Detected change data
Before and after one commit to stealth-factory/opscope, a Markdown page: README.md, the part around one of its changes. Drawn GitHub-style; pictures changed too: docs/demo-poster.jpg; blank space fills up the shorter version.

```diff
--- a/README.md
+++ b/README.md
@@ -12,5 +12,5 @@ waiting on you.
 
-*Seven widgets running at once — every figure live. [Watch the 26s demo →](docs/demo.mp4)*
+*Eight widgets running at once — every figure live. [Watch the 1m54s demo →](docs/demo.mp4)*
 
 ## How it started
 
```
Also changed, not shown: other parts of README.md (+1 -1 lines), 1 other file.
--
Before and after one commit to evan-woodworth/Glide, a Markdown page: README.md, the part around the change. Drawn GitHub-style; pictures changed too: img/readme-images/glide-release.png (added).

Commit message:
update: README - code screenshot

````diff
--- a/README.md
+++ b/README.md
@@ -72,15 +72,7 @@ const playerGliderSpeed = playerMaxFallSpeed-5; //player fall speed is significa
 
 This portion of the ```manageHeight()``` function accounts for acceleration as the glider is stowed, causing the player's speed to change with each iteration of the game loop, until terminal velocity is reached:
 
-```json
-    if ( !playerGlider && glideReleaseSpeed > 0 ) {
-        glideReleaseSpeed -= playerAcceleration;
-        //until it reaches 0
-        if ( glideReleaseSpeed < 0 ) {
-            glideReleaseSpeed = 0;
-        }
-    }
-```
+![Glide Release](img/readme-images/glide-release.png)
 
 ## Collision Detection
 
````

TASK STATEMENT - Reproduce, word for word and in full, only the lines above that start at the line with "Before and after one commit to stealth-factory/opscope, a" and run through the line with "Also changed, not", both ends included.

SOLVED EXERCISE -
Before and after one commit to stealth-factory/opscope, a Markdown page: README.md, the part around one of its changes. Drawn GitHub-style; pictures changed too: docs/demo-poster.jpg; blank space fills up the shorter version.

```diff
--- a/README.md
+++ b/README.md
@@ -12,5 +12,5 @@ waiting on you.
 
-*Seven widgets running at once — every figure live. [Watch the 26s demo →](docs/demo.mp4)*
+*Eight widgets running at once — every figure live. [Watch the 1m54s demo →](docs/demo.mp4)*
 
 ## How it started
 
```
Also changed, not shown: other parts of README.md (+1 -1 lines), 1 other file.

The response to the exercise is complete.